● Records for this task:
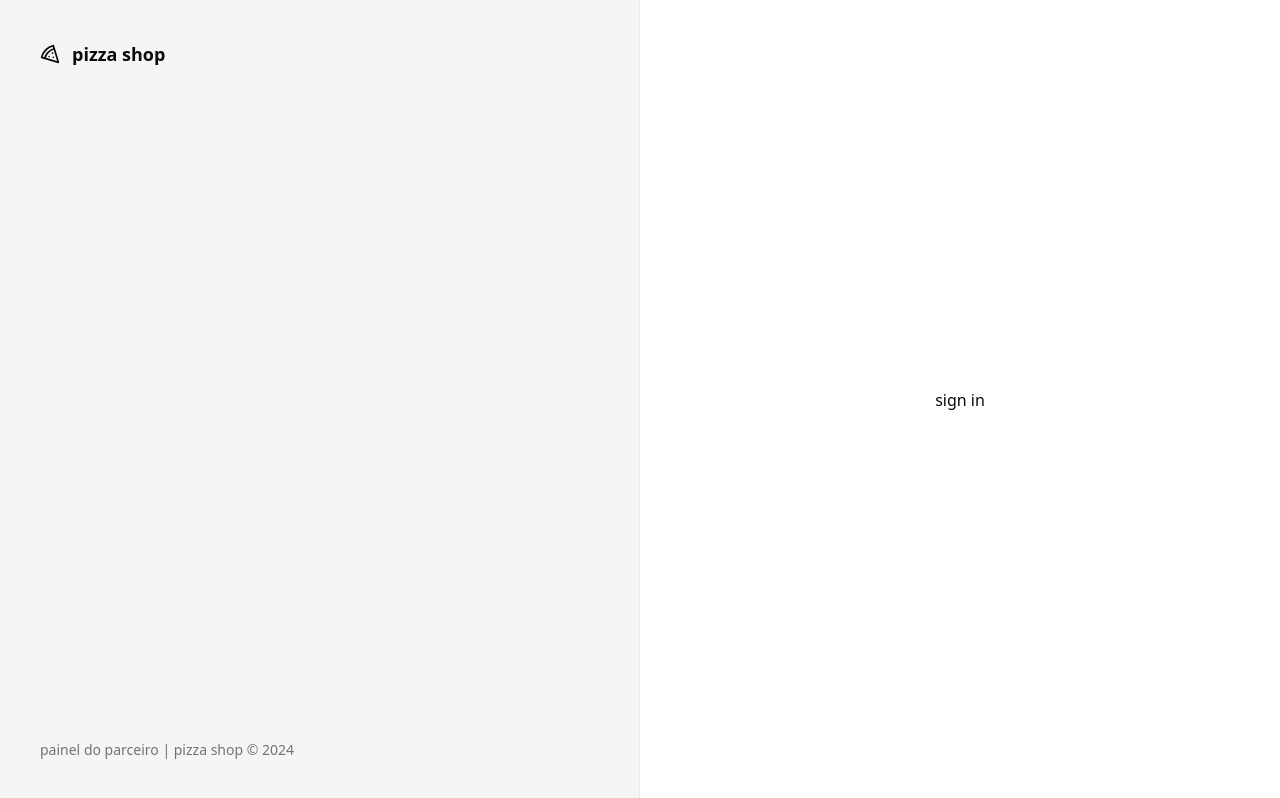
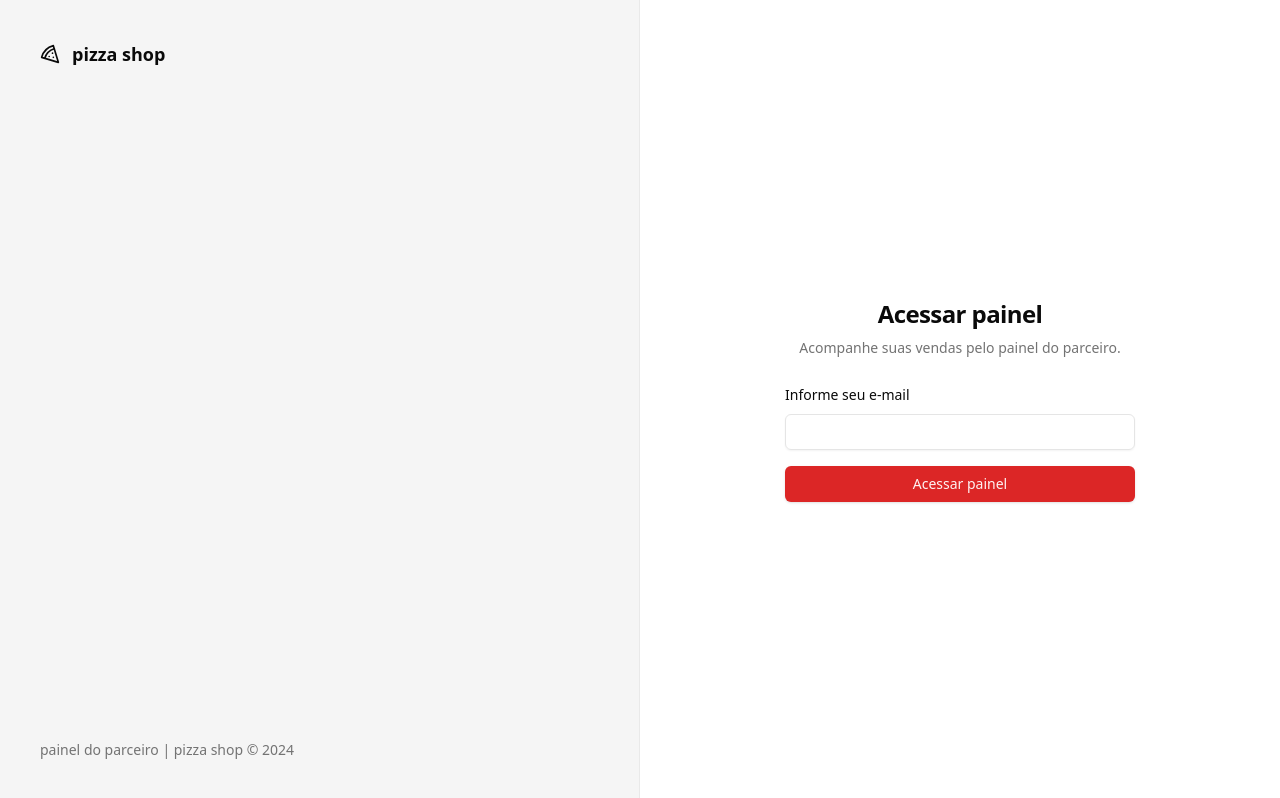
Before and after one commit to juliabresolin/pizzashop, a React (Vite) app in the folder web/: page /sign-in in a window 1280 px wide. Built offline with nearby package versions, Linux system fonts and the light colour scheme.

Commit message:
feat: create sign in page

```diff
--- a/web/package.json
+++ b/web/package.json
@@ -11,6 +11,8 @@
   },
   "dependencies": {
     "@radix-ui/react-icons": "^1.3.0",
+    "@radix-ui/react-label": "^2.0.2",
+    "@radix-ui/react-slot": "^1.0.2",
     "class-variance-authority": "^0.7.0",
     "clsx": "^2.1.0",
     "localforage": "^1.10.0",
--- /dev/null
+++ b/web/src/components/ui/button.tsx
@@ -0,0 +1,57 @@
+import { Slot } from '@radix-ui/react-slot'
+import { cva, type VariantProps } from 'class-variance-authority'
+import * as React from 'react'
+
+import { cn } from '@/lib/utils'
+
+const buttonVariants = cva(
+  'inline-flex items-center justify-center whitespace-nowrap rounded-md text-sm font-medium transition-colors focus-visible:outline-none focus-visible:ring-1 focus-visible:ring-ring disabled:pointer-events-none disabled:opacity-50',
+  {
+    variants: {
+      variant: {
+        default:
+          'bg-primary text-primary-foreground shadow hover:bg-primary/90',
+        destructive:
+          'bg-destructive text-destructive-foreground shadow-sm hover:bg-destructive/90',
+        outline:
+          'border border-input bg-background shadow-sm hover:bg-accent hover:text-accent-foreground',
+        secondary:
+          'bg-secondary text-secondary-foreground shadow-sm hover:bg-secondary/80',
+        ghost: 'hover:bg-accent hover:text-accent-foreground',
+        link: 'text-primary underline-offset-4 hover:underline',
+      },
+      size: {
+        default: 'h-9 px-4 py-2',
+        sm: 'h-8 rounded-md px-3 text-xs',
+        lg: 'h-10 rounded-md px-8',
+        icon: 'h-9 w-9',
+      },
+    },
+    defaultVariants: {
+      variant: 'default',
+      size: 'default',
+    },
+  },
+)
+
+export interface ButtonProps
+  extends React.ButtonHTMLAttributes<HTMLButtonElement>,
+    VariantProps<typeof buttonVariants> {
+  asChild?: boolean
+}
+
+const Button = React.forwardRef<HTMLButtonElement, ButtonProps>(
+  ({ className, variant, size, asChild = false, ...props }, ref) => {
+    const Comp = asChild ? Slot : 'button'
+    return (
+      <Comp
+        className={cn(buttonVariants({ variant, size, className }))}
+        ref={ref}
+        {...props}
+      />
+    )
+  },
+)
+Button.displayName = 'Button'
+
+export { Button, buttonVariants }
--- /dev/null
+++ b/web/src/components/ui/input.tsx
@@ -0,0 +1,24 @@
+import * as React from 'react'
+
+import { cn } from '@/lib/utils'
+
+export type InputProps = React.InputHTMLAttributes<HTMLInputElement>
+
+const Input = React.forwardRef<HTMLInputElement, InputProps>(
+  ({ className, type, ...props }, ref) => {
+    return (
+      <input
+        type={type}
+        className={cn(
+          'flex h-9 w-full rounded-md border border-input bg-transparent px-3 py-1 text-sm shadow-sm transition-colors file:border-0 file:bg-transparent file:text-sm file:font-medium placeholder:text-muted-foreground focus-visible:outline-none focus-visible:ring-1 focus-visible:ring-ring disabled:cursor-not-allowed disabled:opacity-50',
+          className,
+        )}
+        ref={ref}
+        {...props}
+      />
+    )
+  },
+)
+Input.displayName = 'Input'
+
+export { Input }
--- /dev/null
+++ b/web/src/components/ui/label.tsx
@@ -0,0 +1,24 @@
+import * as LabelPrimitive from '@radix-ui/react-label'
+import { cva, type VariantProps } from 'class-variance-authority'
+import * as React from 'react'
+
+import { cn } from '@/lib/utils'
+
+const labelVariants = cva(
+  'text-sm font-medium leading-none peer-disabled:cursor-not-allowed peer-disabled:opacity-70',
+)
+
+const Label = React.forwardRef<
+  React.ElementRef<typeof LabelPrimitive.Root>,
+  React.ComponentPropsWithoutRef<typeof LabelPrimitive.Root> &
+    VariantProps<typeof labelVariants>
+>(({ className, ...props }, ref) => (
+  <LabelPrimitive.Root
+    ref={ref}
+    className={cn(labelVariants(), className)}
+    {...props}
+  />
+))
+Label.displayName = LabelPrimitive.Root.displayName
+
+export { Label }
--- a/web/src/pages/auth/sign-in.tsx
+++ b/web/src/pages/auth/sign-in.tsx
@@ -1,10 +1,36 @@
 import { Helmet } from 'react-helmet-async'
+
+import { Button } from '@/components/ui/button'
+import { Input } from '@/components/ui/input'
+import { Label } from '@/components/ui/label'
 
 export function SignIn() {
   return (
     <>
       <Helmet title="sign in" />
-      <h1>sign in</h1>
+
+      <div className="p-8">
+        <div className="flex w-[350px] flex-col justify-center gap-6">
+          <div className="flex flex-col gap-2 text-center">
+            <h1 className="text-2xl font-semibold tracking-tight">
+              Acessar painel
+            </h1>
+            <p className="text-sm text-muted-foreground">
+              Acompanhe suas vendas pelo painel do parceiro.
+            </p>
+          </div>
+
+          <form className="space-y-4">
+            <div className="space-y-2">
+              <Label htmlFor="email">Informe seu e-mail</Label>
+              <Input id="email" type="email" />
+            </div>
+            <Button type="submit" className="w-full">
+              Acessar painel
+            </Button>
+          </form>
+        </div>
+      </div>
     </>
   )
 }
```
Also changed, not shown: 1 other file (tests, documents, lock files or other folders).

● Task instructions:
In the listing, find every line containing the word "VariantProps" and list it.

● Expected answer:
+import { cva, type VariantProps } from 'class-variance-authority'
+    VariantProps<typeof buttonVariants> {
+import { cva, type VariantProps } from 'class-variance-authority'
+    VariantProps<typeof labelVariants>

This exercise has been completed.